__Exercise details__
Which lines in the records below contain the word "probability"? Copy each of them.

__Data under study__
•••••
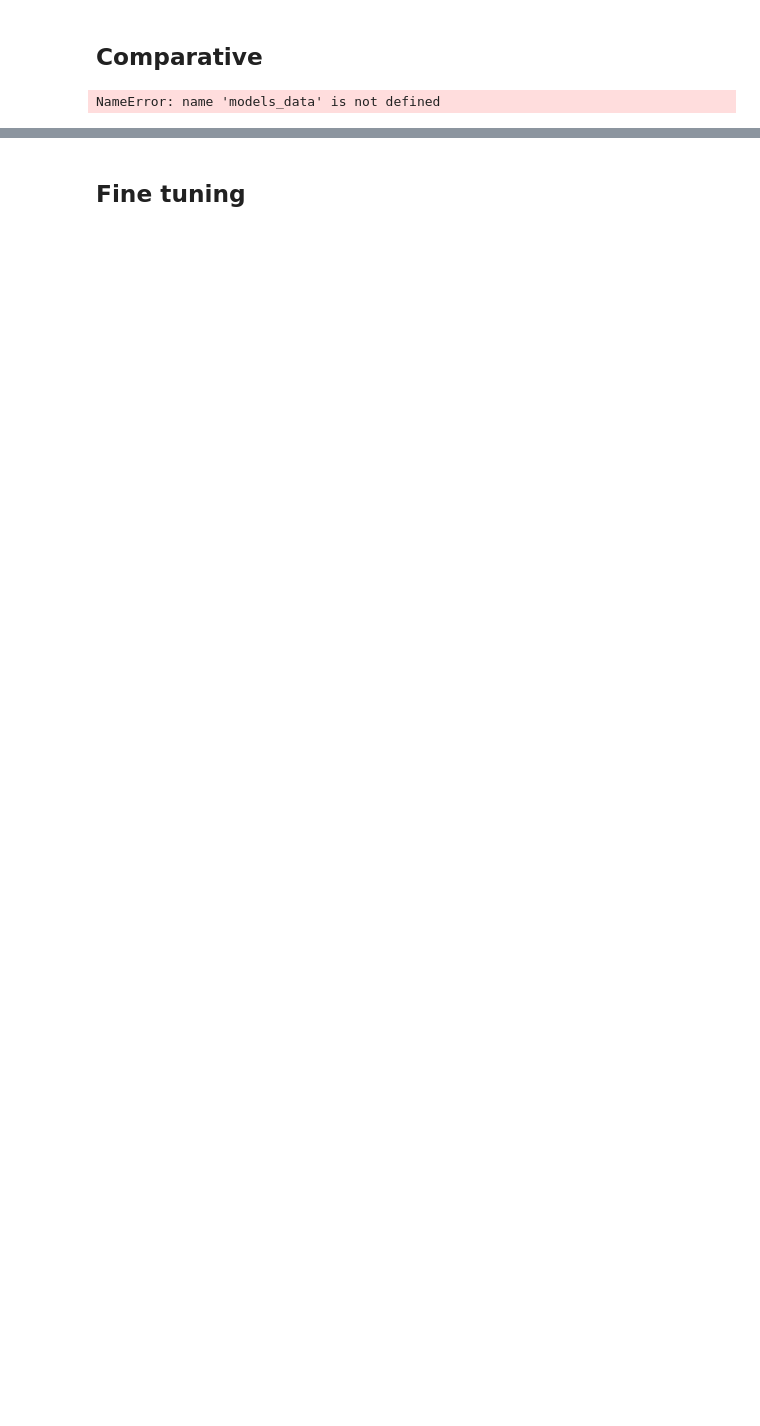
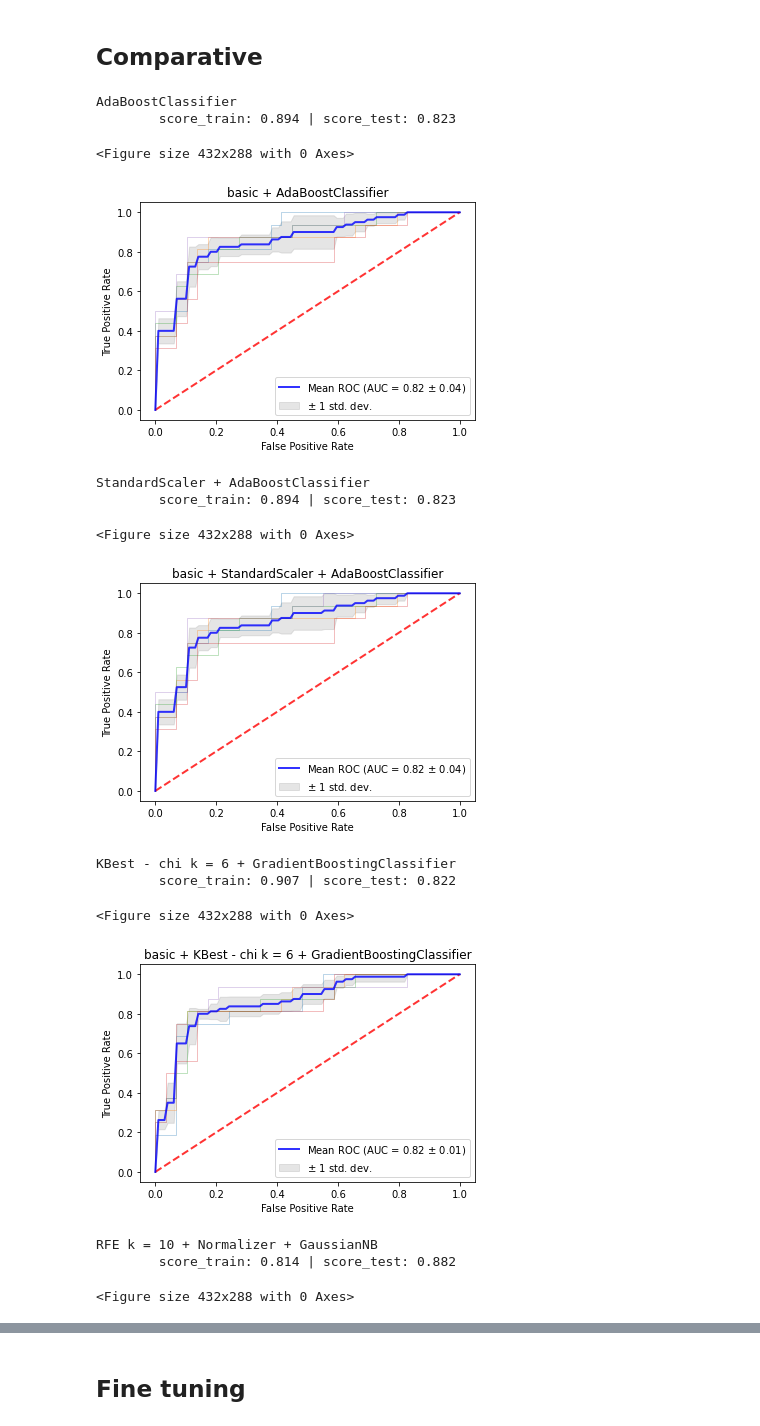
Before and after one commit to miguel-kjh/Heart-Failure-Prediction, a Jupyter notebook: kernel.ipynb, the cells around one changed output, grey strips where cells are left out. Drawn from its saved outputs; the diff is of its cells as text; code cells hidden in the pictures; blank space fills up the shorter version.

```diff
--- a/kernel.ipynb
+++ b/kernel.ipynb
@@ -68,7 +69,7 @@ def get_name_clf(clf):
 def neuronal_network(n_features: int):
     clf = Sequential()
     clf.add(Dense(16, activation='relu', input_dim = n_features))
-    clf.add(Dense(8, activation='relu'))
+    clf.add(Dense(16, activation='relu'))
     clf.add(Dense(1, activation='sigmoid'))
     clf.compile(loss='binary_crossentropy', optimizer='adam', metrics=["accuracy"])
     clf._estimator_type = "binary_classifier"
@@ -77,16 +78,14 @@ def neuronal_network(n_features: int):
 def print_measure(model: dict):
   print("%s\n\tscore_train: %.3f | score_test: %.3f" %(model["name"],model["AUC_train"], model["AUC_test"]))
 # %%
-k1 = 2
-k2 = 6
-k3 = 8
+k1 = 6
+k2 = 10
 
 classifiers = [
   LogisticRegression(),
   GaussianNB(),
-  KNeighborsClassifier(11),
+  KNeighborsClassifier(7),
   SVC(kernel="rbf", C=0.025, probability=True),
-  NuSVC(probability=True),
   DecisionTreeClassifier(),
   RandomForestClassifier(),
   AdaBoostClassifier(),
@@ -101,12 +100,14 @@ NORMALIZATION = [
 ]
 
 FEATURE_EXTRACTION = [
-  ('SFS k = %i' %k1, SequentialFeatureSelector(KNeighborsClassifier(n_neighbors = 6), k_features = k1)),
-  ('SFS k = %i' %k2, SequentialFeatureSelector(KNeighborsClassifier(n_neighbors = 6), k_features = k2)),
+  ('SFS k = %i' %k1, SequentialFeatureSelector(LogisticRegression(), k_features = k1)),
+  ('SFS k = %i' %k2, SequentialFeatureSelector(LogisticRegression(), k_features = k2)),
   ('PCA k = %i' %k1, PCA(n_components = 2)),
   ('PCA k = %i' %k2, PCA(n_components = 6)),
   ('KBest - chi k = %i' %k1, SelectKBest(chi2, k=k1)),
-  ('KBest - chi k = %i' %k2, SelectKBest(chi2, k=k2))
+  ('KBest - chi k = %i' %k2, SelectKBest(chi2, k=k2)),
+  ('RFE k = %i' %k1, RFE(LogisticRegression(), n_features_to_select = k1)),
+  ('RFE k = %i' %k2, RFE(LogisticRegression(), n_features_to_select = k2)),
 ]
 # %% [markdown]
 ## Data Exploration
@@ -293,9 +294,9 @@ class ModelsBuilder:
       if self._rules(fe[0], norm[0])
     ]
 
-    # Aproximación conecionista
+    # Aproximación conexionista
 
-    epochs     = 50
+    epochs     = 100
     batch_size = 16
     self.networks = [
       [("NN",KerasClassifier(neuronal_network, n_features=12, epochs=epochs, batch_size=batch_size, verbose=0))],
@@ -442,14 +443,28 @@ def build_comparatie_plots(index: int, curve_data: list, title: str, X_test: np.
 # %%
 for ds in DATASETS:
     _, X_test, _, y_test = ds.split()
-    for index, est in enumerate(models_data[ds.name].chooseTheBest()):
+    for index, est in enumerate(ml_results[ds.name].chooseTheBest()):
         print_measure(est)
         build_comparatie_plots(
         index,
             est,
             "%s + %s" % (ds.name, est['name']),
             X_test,
             y_test
         )
 # %% [output]
-NameError: name 'models_data' is not defined
+AdaBoostClassifier
+        score_train: 0.894 | score_test: 0.823
+<Figure size 432x288 with 0 Axes>
+[figure, added]
+StandardScaler + AdaBoostClassifier
+        score_train: 0.894 | score_test: 0.823
+<Figure size 432x288 with 0 Axes>
+[figure, added]
+KBest - chi k = 6 + GradientBoostingClassifier
+        score_train: 0.907 | score_test: 0.822
+<Figure size 432x288 with 0 Axes>
+[figure, added]
+RFE k = 10 + Normalizer + GaussianNB
+        score_train: 0.814 | score_test: 0.882
+<Figure size 432x288 with 0 Axes>
```
Also changed, not shown: parts of 10 cells of this notebook.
•••••
__Response__
   SVC(kernel="rbf", C=0.025, probability=True),
-  NuSVC(probability=True),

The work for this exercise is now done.